Fun Home: A Family Tragicomic, by Alison Bechdel
As a young adult, Alison Bechdel learned that her father spent his life suppressing homosexual urges. In this erudite and yet tender graphic novel, Bechdel tries to reconcile old memories with her new understanding of her father, and examines how the epiphany sheds light on her own homosexuality. Chapters are structured around classic works of literature, creating a layered, intertextual lens through which to analyze her childhood experiences like a series of artifacts.
Bechdel’s father was a high school teacher and third-generation funeral home director. A distant man with an unpredictable temper, he boxed himself into an unfulfilling small-town life. He kept his house like a museum and treated his children like accessories while engaging in emotional affairs with his male students. His only joy came from neurotically restoring the family’s gothic Victorian house, and voracious reading. As a scrappy youngster in a silent home, Bechdel clearly loved and feared her father in equal parts. Struggling to measure up to his standards, she slowly grows into her own person, her own pockets lined with complex desires.
Bechdel investigates herself and her family with ethnographic and classical rigor. Fun Home overflows with highbrow poetical prose and deeply emotional drawings. Despite flashes of dark humor, the overall effect is somber. Moving, intellectual, and beautiful work.

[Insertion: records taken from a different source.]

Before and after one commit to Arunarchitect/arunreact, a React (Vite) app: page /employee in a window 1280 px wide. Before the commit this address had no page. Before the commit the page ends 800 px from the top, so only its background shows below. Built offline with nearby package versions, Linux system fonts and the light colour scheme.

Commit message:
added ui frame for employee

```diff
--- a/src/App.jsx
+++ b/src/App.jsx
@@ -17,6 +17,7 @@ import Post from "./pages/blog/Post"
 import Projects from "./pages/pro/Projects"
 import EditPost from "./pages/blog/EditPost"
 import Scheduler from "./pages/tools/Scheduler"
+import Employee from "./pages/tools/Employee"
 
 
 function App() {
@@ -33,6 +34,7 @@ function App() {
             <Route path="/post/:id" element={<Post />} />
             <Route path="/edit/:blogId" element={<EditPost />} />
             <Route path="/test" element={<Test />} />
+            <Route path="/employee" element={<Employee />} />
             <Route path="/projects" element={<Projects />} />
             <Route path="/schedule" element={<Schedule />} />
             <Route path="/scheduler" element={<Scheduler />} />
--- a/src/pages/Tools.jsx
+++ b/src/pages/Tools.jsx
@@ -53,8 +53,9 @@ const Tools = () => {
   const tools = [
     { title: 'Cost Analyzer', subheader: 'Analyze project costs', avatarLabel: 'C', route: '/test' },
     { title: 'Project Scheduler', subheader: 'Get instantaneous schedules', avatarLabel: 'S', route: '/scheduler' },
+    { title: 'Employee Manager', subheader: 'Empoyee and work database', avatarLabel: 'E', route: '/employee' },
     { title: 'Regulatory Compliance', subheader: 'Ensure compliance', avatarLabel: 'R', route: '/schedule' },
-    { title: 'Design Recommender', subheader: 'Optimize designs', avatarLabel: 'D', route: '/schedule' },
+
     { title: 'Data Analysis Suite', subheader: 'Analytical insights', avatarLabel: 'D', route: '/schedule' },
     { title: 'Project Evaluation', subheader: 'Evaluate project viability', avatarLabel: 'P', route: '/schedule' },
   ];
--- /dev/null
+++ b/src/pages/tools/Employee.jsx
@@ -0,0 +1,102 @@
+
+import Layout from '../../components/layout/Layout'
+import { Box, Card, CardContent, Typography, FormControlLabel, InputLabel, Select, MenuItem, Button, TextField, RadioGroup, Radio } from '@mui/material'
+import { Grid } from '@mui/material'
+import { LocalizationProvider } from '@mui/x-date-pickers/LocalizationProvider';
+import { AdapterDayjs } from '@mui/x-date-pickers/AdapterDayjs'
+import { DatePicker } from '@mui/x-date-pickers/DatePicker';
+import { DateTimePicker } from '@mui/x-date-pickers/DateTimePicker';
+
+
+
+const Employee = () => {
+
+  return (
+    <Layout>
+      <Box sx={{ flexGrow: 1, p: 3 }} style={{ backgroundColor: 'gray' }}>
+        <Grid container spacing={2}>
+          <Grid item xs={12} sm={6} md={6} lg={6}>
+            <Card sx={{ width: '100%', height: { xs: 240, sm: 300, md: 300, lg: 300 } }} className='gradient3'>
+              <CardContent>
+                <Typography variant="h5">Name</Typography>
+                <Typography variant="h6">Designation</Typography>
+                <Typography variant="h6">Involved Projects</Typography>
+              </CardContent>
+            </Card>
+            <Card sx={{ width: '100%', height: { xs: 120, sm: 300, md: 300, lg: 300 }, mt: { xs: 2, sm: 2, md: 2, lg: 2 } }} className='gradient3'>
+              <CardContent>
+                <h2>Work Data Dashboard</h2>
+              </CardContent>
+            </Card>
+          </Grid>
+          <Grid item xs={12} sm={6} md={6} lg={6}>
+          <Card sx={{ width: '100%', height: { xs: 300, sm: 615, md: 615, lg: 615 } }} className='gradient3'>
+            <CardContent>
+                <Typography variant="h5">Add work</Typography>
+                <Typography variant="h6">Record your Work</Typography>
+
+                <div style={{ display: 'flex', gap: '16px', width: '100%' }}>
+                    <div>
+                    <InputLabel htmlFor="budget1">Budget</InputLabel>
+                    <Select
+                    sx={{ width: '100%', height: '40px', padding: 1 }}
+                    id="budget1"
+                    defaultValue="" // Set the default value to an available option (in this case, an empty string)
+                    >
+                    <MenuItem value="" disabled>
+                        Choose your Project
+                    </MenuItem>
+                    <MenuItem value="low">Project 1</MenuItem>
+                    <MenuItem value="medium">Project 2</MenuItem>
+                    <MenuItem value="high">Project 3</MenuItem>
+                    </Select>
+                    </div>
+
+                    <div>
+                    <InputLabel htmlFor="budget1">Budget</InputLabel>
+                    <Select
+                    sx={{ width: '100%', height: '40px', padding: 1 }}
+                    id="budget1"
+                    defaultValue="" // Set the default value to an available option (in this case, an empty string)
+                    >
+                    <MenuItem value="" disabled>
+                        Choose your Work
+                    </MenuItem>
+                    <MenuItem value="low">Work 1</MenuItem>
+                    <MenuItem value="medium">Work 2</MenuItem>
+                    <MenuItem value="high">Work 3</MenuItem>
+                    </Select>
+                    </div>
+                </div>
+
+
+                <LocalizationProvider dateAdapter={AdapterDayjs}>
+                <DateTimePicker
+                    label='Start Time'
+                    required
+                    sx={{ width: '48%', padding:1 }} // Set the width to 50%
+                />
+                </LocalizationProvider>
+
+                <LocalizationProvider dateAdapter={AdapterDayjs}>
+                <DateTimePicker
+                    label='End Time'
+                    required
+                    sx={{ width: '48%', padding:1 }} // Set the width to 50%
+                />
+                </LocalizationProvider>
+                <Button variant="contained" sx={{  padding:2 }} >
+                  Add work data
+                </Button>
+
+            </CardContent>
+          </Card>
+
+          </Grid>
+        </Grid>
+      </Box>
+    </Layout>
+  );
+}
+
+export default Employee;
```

The 213 in 2013 series chronicles every book I read in 2013. Each review contains exactly 213 words, because 2013 words is too long and 2013 characters is too dang short.